Action item: Scan the entries below and tally the lines that include "dart". Return nothing but the tally.

Modification records

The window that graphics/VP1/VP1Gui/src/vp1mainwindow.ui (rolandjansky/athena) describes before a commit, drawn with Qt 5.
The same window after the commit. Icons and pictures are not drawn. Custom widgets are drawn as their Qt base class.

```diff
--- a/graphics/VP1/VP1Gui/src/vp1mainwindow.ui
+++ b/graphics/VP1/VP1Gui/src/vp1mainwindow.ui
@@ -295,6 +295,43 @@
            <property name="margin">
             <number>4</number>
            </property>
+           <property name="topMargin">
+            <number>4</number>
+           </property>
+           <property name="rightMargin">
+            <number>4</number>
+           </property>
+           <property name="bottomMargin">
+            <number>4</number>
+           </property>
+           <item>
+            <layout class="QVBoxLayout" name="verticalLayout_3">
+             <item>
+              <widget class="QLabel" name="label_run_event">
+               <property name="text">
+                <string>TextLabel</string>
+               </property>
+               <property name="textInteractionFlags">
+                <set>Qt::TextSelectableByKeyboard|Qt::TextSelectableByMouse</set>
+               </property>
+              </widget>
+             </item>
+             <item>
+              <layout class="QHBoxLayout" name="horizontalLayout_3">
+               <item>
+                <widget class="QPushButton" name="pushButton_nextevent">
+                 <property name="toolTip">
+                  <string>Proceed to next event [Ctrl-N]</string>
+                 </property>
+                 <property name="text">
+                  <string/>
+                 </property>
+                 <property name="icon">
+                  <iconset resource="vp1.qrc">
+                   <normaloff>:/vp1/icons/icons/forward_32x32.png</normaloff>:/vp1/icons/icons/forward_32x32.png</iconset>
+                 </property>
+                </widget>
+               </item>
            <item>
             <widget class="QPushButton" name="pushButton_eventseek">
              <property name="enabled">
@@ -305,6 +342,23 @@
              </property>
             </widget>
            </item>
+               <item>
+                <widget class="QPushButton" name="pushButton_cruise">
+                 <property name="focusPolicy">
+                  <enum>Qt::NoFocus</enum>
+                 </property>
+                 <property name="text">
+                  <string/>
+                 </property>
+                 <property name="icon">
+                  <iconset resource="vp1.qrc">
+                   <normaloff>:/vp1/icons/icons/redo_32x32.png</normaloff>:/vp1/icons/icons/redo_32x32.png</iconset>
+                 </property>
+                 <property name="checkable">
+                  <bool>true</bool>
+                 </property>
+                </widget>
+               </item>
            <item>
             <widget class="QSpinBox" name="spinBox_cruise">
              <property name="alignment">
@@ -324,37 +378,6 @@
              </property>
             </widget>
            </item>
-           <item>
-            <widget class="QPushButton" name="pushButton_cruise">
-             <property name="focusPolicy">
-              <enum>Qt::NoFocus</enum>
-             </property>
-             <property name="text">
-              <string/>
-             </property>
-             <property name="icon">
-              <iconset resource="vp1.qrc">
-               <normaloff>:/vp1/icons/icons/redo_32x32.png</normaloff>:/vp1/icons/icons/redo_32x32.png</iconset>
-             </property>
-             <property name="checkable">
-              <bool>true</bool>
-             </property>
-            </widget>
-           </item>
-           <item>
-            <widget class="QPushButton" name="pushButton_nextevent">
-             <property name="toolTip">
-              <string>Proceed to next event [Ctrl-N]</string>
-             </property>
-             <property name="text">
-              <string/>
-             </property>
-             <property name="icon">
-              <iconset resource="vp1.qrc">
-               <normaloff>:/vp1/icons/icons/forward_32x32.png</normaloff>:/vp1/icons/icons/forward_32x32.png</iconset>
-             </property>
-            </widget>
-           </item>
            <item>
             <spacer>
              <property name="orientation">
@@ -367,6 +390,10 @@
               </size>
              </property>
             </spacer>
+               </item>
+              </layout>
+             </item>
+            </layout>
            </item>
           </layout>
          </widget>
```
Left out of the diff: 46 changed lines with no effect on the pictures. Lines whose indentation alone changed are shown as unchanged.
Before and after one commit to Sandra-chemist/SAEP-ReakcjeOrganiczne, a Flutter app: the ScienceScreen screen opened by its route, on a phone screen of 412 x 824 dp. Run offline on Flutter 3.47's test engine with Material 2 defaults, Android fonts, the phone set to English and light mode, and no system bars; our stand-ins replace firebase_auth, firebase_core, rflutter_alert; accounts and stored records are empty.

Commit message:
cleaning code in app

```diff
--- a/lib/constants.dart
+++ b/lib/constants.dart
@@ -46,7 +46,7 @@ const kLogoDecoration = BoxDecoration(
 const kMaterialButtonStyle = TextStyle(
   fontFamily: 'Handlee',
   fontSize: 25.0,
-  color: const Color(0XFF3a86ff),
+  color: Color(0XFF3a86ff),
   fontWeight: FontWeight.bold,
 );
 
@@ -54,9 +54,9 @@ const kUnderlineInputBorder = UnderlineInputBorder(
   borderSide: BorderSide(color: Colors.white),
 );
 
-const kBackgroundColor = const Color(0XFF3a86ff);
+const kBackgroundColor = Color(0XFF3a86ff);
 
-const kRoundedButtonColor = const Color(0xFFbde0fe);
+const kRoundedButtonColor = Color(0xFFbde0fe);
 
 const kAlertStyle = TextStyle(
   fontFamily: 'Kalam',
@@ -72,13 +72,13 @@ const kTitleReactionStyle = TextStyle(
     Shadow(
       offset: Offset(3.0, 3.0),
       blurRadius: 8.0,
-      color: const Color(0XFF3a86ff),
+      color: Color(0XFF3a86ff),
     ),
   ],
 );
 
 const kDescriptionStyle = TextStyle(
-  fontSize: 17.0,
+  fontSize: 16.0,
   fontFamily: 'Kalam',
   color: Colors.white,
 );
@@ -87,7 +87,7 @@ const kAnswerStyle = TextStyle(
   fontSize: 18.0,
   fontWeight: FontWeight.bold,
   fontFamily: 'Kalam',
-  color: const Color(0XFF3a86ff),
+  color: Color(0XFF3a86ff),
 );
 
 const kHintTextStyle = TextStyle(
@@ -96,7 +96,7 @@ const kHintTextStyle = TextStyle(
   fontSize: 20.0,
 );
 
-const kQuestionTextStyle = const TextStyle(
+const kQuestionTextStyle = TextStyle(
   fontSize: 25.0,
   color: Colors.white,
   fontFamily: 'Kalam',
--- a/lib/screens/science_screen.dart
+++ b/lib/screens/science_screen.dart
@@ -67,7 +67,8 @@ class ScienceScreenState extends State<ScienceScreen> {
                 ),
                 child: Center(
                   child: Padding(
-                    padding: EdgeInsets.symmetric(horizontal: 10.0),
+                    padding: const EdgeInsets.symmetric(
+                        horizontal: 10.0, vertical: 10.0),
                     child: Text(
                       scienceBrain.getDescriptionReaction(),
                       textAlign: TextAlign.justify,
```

Solution to this exercise: 4